Prior to the leaders debate at the 2004 election, I went to the trouble of unearthing poll results on the previous debates going back to 1984. The Hawke versus Peacock debate of that year was the first, as it was previously a well established item of conventional wisdom that debates had little to offer an incumbent. However, Bob Hawke could hardly refuse in 1984 as Labor had run television ads during the 1983 campaign mocking Malcolm Fraser for his refusal to play ball. The record since makes clear that Fraser’s reticence had been well founded, as incumbents have only managed two wins from nine starts. In fewer than half of the nine cases did the winner of a debate go on to win the election.
1984, November 26: Peacock 50, Hawke 37 (Spectrum poll).

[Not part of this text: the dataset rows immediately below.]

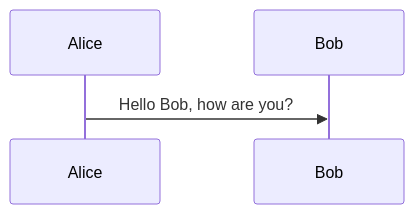
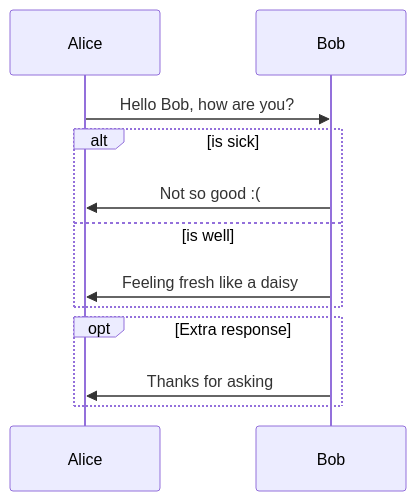
The diagram in doc.md (EvgenyDos/ansible-cloudformations-lab), drawn with Mermaid before and after one commit.

````diff
--- a/doc.md
+++ b/doc.md
@@ -1,5 +1,13 @@
 ```mermaid
-sequenceDiagram
-  Alice->>Bob: Hello Bob, how are you?
-
+%% Example of sequence diagram
+  sequenceDiagram
+    Alice->>Bob: Hello Bob, how are you?
+    alt is sick
+    Bob->>Alice: Not so good :(
+    else is well
+    Bob->>Alice: Feeling fresh like a daisy
+    end
+    opt Extra response
+    Bob->>Alice: Thanks for asking
+    end
 ```
````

1987: Once bitten, Bob Hawke chickens out, leaving John Howard’s supposed debating shortcomings unexposed for another decade.
1990, February 25: Hawke 46, Peacock 36 (Newspoll).
1993, February 14: Hewson 45, Keating 31 (Newspoll).
1993, March 7: Keating 44, Hewson 38 (Newspoll).
1996, February 11: Howard 50, Keating 36 (Newspoll).
1996, February 25: Howard 54, Keating 36 (Newspoll).
1998, September 13: No poll located, but reports of the worm suggest Beazley narrowly defeated Howard.
2001, October 14: Beazley 55, Howard 35 (Newspoll).
2004, September 13: Two-thirds of Nine’s studio audience gave it to Latham over Howard.
It should be noted that Channel Nine clearly botched the job of assembling an audience of undecided voters at the 2004 debate, as the behaviour of the worm made clear. Particular notice was taken of a green-haired young gentleman in the audience who looked like nobody’s idea of a person who was considering a vote for Howard. Nonetheless, the overwhelming weight of published opinion, including my own, was that Latham had indeed put in the more confident performance.